"I've tried to watch a video about concealers and the automatic CC was talking about zebras. I've seen other makeup videos have random profanity and other R-rated or NC-17 words and phrases," she said.
Poynter said she has "less than half" of the hearing capability most people have in both ears. She summed up the often-frustrating experience of watching videos in a candid YouTube discussion she had on the topic.
"It's like, 'I see what you're doing but I don't know what you're saying,'" she said.
YouTube product manager Matthew Glotzbach told BBC Newsbeat that while having auto captioning is "better than nothing ... it is by no means good enough yet."
"It's an area that we've been committed to, really, from the beginning," Glotzbach said. "Frankly, it's a really hard computer science problem that hasn't been solved [on] that scale yet."
If the Google-owned YouTube can't come up with a solution yet, Poynter said she hopes more video bloggers will take the initiative to caption their own videos. When Poynter said she finds a video with producer-added captions, it's "like a breath of fresh air."

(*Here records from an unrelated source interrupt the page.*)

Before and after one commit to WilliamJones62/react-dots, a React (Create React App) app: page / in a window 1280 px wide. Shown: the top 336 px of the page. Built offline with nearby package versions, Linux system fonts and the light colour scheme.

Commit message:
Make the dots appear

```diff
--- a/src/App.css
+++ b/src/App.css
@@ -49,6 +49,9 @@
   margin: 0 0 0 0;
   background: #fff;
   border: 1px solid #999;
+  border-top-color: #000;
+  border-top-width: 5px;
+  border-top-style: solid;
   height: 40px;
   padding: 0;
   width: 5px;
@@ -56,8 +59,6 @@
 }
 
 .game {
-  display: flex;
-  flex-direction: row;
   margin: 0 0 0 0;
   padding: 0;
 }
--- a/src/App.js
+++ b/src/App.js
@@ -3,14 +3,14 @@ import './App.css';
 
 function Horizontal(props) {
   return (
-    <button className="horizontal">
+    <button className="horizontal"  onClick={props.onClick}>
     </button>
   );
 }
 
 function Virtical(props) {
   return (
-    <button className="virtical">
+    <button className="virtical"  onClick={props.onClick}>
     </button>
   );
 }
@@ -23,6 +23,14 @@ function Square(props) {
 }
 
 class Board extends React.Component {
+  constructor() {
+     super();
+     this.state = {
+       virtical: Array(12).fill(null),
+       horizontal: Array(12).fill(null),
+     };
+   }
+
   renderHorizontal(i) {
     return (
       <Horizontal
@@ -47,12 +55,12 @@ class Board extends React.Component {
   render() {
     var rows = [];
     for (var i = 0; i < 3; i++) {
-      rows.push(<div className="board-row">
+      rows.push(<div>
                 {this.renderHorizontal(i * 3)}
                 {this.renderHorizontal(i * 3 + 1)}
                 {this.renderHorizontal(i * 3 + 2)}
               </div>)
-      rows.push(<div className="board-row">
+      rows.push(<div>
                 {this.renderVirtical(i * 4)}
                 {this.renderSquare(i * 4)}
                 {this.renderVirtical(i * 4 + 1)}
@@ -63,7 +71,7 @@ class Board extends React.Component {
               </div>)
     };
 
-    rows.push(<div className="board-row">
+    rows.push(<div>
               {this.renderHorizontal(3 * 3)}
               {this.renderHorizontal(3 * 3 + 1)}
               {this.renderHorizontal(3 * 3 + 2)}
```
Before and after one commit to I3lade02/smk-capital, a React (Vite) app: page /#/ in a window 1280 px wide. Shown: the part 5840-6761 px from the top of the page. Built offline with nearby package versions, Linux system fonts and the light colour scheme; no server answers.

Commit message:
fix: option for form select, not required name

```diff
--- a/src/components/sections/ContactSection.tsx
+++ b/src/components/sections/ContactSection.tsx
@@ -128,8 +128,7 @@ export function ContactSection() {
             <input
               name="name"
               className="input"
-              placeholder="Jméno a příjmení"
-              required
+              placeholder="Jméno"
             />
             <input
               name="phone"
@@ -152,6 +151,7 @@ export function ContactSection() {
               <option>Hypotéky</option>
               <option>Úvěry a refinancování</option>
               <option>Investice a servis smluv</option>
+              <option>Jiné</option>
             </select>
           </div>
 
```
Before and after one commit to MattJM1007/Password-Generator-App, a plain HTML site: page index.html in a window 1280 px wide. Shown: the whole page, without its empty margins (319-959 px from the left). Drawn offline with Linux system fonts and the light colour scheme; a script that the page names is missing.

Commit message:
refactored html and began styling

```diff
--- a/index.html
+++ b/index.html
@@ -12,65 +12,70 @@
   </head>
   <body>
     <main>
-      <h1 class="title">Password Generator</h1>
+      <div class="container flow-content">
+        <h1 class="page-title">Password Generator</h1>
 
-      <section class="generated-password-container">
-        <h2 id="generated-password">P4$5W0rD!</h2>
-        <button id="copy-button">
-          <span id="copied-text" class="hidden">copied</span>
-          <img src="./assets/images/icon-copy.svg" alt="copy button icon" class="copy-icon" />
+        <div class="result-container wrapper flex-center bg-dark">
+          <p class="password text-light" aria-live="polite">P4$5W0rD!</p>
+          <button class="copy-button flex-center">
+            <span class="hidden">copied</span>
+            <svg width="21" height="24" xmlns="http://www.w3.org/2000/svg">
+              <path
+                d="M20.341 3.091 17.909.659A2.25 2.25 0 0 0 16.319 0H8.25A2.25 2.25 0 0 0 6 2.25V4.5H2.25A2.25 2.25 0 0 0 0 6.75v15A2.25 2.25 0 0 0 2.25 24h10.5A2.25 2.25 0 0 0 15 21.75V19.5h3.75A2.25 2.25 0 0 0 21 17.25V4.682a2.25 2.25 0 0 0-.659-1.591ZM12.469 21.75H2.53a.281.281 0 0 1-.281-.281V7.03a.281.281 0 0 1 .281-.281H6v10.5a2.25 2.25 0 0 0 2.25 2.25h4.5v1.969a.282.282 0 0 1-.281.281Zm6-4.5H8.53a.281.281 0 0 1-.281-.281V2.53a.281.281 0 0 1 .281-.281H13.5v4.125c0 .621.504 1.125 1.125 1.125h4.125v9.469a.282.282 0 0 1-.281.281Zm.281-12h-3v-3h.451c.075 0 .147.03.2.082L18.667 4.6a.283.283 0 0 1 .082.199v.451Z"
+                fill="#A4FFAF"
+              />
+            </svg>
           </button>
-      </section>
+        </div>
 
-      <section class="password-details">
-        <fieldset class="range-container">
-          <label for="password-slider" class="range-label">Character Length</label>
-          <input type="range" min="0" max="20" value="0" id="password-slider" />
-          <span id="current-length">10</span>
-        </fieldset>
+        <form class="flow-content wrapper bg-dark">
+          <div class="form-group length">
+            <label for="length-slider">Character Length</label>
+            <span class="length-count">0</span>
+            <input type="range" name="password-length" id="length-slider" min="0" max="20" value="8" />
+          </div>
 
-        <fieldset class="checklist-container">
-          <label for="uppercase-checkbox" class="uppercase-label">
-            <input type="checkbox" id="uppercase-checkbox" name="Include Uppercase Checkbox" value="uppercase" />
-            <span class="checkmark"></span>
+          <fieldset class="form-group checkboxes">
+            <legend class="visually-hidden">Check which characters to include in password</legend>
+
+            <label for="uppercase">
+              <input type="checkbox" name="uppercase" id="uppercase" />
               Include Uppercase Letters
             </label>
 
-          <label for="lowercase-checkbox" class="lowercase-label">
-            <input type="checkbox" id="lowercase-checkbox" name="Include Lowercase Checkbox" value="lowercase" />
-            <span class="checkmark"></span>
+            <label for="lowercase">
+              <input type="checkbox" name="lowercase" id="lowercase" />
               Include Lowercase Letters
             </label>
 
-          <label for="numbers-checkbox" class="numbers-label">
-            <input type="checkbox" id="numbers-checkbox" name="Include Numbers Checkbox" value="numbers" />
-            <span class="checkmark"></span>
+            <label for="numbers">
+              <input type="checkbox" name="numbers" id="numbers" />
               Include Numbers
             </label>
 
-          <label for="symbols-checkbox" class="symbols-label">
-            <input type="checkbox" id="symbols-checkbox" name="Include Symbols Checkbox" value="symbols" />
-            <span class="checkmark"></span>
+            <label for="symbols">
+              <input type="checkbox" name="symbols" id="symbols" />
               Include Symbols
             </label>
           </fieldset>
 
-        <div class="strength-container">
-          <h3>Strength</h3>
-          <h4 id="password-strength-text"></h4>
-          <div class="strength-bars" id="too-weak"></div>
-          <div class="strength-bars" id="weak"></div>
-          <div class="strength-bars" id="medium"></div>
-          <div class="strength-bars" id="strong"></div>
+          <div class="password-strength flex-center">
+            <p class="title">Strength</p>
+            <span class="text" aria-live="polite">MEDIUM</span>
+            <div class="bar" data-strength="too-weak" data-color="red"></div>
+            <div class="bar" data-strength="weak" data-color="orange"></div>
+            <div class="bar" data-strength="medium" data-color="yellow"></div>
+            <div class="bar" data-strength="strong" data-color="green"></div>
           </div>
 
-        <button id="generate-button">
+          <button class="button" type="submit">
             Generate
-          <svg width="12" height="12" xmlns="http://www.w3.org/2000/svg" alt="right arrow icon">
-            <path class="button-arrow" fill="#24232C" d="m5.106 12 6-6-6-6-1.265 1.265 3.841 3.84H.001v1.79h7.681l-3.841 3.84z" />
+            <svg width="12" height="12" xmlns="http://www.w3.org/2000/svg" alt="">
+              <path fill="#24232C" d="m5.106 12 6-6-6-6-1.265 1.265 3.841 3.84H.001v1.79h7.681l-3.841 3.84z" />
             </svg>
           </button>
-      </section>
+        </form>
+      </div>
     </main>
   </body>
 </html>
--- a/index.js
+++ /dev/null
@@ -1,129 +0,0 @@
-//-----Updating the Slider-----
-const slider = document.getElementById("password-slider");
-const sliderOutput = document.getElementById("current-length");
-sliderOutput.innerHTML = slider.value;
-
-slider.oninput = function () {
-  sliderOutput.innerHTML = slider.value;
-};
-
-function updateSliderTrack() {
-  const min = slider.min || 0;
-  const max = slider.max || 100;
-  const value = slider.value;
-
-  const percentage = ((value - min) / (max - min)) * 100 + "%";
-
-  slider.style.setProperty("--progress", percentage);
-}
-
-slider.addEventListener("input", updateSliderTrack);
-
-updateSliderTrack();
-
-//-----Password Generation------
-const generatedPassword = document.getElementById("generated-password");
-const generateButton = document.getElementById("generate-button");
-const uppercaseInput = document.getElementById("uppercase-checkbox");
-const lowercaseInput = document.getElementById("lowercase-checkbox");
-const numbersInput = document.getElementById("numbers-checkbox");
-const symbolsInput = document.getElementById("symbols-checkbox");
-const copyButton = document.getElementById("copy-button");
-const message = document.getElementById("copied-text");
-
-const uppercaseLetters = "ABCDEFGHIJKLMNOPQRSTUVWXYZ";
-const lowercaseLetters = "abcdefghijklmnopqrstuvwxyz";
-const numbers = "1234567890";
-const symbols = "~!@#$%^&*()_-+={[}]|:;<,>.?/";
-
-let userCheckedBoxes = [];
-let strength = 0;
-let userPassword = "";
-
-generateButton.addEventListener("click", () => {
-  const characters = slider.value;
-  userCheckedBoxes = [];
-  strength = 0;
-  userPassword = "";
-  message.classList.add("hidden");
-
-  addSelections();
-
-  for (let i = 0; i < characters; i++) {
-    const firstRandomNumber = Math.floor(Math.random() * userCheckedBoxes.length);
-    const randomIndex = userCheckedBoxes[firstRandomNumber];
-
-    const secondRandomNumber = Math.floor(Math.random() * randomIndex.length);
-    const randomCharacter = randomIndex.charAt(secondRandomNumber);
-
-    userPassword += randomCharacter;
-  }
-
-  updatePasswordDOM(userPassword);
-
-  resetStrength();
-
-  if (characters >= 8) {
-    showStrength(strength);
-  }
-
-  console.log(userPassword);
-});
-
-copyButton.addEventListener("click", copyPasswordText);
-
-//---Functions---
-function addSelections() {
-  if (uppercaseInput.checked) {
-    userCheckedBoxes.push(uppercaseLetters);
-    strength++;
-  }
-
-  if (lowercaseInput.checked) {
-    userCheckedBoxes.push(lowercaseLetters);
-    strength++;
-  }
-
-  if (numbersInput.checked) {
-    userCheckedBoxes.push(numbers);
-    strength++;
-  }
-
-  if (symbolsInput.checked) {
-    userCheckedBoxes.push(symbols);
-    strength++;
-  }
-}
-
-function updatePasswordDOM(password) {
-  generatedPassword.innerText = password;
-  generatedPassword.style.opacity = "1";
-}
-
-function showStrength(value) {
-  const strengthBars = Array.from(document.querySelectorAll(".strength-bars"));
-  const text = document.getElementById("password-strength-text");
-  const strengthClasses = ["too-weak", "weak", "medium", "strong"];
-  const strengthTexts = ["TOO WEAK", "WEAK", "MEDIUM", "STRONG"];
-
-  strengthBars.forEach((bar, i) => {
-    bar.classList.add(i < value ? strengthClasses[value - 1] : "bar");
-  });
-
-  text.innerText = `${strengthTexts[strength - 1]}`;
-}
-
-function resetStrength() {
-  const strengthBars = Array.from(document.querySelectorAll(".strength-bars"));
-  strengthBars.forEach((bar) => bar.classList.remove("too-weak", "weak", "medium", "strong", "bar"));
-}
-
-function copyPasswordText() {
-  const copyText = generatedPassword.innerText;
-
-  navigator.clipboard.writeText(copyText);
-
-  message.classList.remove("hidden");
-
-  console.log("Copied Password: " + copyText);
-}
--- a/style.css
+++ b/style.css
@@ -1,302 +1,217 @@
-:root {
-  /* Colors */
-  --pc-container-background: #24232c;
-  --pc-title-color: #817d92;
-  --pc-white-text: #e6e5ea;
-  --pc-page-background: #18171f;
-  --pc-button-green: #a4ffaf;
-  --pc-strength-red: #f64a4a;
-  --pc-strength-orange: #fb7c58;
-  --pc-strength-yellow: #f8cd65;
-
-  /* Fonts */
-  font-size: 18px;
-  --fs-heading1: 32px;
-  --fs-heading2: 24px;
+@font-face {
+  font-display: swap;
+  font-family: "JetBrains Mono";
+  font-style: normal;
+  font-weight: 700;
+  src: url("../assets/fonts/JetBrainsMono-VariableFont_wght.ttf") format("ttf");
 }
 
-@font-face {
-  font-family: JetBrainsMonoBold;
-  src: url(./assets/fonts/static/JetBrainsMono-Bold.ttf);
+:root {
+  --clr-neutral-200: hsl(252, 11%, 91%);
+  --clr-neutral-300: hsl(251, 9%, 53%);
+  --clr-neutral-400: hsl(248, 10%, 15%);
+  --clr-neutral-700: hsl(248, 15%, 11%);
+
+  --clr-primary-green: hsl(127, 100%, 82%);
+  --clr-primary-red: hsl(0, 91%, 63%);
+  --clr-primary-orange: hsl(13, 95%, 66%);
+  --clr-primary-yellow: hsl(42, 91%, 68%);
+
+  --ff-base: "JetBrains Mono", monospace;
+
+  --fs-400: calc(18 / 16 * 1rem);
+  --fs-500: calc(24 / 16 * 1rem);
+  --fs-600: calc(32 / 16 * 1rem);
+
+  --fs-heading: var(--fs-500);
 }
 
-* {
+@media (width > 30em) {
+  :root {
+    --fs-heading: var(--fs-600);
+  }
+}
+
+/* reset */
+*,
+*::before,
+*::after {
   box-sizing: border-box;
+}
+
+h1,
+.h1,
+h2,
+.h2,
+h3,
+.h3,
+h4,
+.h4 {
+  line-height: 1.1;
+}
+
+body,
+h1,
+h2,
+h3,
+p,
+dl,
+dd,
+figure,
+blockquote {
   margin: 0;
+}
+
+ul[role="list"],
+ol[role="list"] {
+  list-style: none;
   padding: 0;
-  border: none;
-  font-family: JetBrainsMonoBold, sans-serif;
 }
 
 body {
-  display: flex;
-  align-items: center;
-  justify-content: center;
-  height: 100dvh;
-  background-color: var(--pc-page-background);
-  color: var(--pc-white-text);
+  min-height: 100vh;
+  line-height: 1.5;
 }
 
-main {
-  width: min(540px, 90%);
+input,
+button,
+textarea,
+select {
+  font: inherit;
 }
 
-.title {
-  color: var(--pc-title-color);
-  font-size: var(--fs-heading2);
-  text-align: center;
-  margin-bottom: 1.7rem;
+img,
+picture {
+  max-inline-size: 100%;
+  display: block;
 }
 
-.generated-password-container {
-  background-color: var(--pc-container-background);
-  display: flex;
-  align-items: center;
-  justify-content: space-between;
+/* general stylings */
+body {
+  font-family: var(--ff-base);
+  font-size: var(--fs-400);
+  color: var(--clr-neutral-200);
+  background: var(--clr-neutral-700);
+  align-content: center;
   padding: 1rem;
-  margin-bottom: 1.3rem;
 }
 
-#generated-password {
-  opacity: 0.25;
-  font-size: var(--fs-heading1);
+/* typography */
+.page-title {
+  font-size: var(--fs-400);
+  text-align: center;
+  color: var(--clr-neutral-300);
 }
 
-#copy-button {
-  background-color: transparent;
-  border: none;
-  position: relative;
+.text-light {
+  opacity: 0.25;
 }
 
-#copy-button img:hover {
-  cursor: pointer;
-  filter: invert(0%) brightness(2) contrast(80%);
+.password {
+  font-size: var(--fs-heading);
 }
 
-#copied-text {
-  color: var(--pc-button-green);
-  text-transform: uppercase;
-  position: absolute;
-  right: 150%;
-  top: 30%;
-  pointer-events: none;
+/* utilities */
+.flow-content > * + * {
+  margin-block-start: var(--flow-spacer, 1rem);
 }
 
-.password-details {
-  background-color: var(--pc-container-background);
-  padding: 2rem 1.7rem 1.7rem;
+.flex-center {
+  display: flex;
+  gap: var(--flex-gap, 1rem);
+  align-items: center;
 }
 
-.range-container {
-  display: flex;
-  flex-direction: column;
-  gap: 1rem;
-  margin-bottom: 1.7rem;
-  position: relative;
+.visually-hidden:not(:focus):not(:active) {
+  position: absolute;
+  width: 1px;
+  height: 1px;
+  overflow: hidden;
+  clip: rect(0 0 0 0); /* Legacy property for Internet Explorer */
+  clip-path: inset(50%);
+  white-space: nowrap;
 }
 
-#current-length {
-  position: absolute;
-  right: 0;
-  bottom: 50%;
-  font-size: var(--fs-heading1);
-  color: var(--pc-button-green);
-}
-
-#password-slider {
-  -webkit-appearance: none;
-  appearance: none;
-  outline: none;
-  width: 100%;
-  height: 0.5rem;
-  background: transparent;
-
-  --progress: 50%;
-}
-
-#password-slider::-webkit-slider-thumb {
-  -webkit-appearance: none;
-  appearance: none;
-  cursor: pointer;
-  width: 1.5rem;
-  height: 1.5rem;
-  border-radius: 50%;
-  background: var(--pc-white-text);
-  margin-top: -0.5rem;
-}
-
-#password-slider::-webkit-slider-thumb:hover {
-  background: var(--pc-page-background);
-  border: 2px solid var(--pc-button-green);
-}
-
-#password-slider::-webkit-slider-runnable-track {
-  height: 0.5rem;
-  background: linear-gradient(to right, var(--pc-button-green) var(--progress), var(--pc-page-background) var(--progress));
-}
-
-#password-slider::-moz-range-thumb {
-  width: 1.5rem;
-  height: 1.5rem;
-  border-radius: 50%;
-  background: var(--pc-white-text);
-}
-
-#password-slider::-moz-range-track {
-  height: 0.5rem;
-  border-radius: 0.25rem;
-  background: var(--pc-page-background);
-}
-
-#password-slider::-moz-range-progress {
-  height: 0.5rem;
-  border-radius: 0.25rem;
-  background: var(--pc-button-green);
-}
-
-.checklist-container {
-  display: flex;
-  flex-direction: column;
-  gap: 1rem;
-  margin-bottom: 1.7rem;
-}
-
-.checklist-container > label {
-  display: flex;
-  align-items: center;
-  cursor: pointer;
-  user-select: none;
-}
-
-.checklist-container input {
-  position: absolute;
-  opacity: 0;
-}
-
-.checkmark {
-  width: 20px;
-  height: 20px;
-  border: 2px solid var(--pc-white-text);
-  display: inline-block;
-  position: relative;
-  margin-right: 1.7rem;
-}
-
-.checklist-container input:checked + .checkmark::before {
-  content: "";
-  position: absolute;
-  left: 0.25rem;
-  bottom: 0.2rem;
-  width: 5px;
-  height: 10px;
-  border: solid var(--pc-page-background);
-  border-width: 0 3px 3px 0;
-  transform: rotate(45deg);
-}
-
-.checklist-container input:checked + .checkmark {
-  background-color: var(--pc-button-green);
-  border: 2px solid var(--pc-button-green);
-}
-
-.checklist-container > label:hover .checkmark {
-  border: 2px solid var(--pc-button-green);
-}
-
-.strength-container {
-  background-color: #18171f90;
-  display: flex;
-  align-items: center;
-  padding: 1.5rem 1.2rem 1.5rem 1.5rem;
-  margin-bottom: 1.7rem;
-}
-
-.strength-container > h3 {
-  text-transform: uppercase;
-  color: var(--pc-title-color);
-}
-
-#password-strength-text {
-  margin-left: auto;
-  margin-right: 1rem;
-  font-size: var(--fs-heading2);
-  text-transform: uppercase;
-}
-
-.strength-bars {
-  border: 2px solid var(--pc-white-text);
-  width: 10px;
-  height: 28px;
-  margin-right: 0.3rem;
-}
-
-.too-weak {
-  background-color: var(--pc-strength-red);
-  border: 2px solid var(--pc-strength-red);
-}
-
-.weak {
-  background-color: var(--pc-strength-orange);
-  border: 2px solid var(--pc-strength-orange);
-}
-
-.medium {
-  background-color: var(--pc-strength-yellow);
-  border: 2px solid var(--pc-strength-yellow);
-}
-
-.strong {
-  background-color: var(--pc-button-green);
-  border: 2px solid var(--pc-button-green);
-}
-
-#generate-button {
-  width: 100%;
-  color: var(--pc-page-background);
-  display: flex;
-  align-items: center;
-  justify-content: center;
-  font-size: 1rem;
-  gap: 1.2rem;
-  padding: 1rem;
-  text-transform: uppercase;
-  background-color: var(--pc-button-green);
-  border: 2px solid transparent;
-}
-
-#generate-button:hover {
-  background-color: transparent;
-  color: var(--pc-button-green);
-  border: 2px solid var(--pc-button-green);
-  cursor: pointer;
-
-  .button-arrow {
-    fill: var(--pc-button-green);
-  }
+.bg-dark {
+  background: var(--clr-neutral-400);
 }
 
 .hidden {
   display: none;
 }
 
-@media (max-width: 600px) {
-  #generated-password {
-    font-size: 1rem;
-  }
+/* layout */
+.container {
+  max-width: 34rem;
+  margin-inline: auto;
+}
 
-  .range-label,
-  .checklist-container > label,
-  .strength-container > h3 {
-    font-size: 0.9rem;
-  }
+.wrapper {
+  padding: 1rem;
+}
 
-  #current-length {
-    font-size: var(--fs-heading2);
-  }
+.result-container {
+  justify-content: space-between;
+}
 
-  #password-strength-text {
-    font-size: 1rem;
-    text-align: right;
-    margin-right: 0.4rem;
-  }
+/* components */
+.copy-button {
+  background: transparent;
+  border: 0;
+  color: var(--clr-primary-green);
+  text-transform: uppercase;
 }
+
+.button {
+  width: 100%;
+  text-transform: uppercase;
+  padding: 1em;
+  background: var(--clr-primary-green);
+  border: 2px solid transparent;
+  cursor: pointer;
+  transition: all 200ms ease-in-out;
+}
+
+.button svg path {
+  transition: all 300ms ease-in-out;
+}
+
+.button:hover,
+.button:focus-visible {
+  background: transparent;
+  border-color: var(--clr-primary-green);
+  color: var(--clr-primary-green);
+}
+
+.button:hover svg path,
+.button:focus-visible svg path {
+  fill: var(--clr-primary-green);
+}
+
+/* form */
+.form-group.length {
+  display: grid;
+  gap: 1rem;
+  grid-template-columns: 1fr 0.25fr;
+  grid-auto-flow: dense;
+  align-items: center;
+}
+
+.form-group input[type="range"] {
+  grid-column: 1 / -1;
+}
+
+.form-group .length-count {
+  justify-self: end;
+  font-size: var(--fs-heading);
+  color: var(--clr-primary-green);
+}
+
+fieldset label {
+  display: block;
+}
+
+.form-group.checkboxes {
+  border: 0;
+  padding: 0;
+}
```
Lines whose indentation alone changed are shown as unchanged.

"It's so nice being able to watch a makeup tutorial with lots of information and know what’s going on," she said. "Or to watch a funny video and be able to get the joke."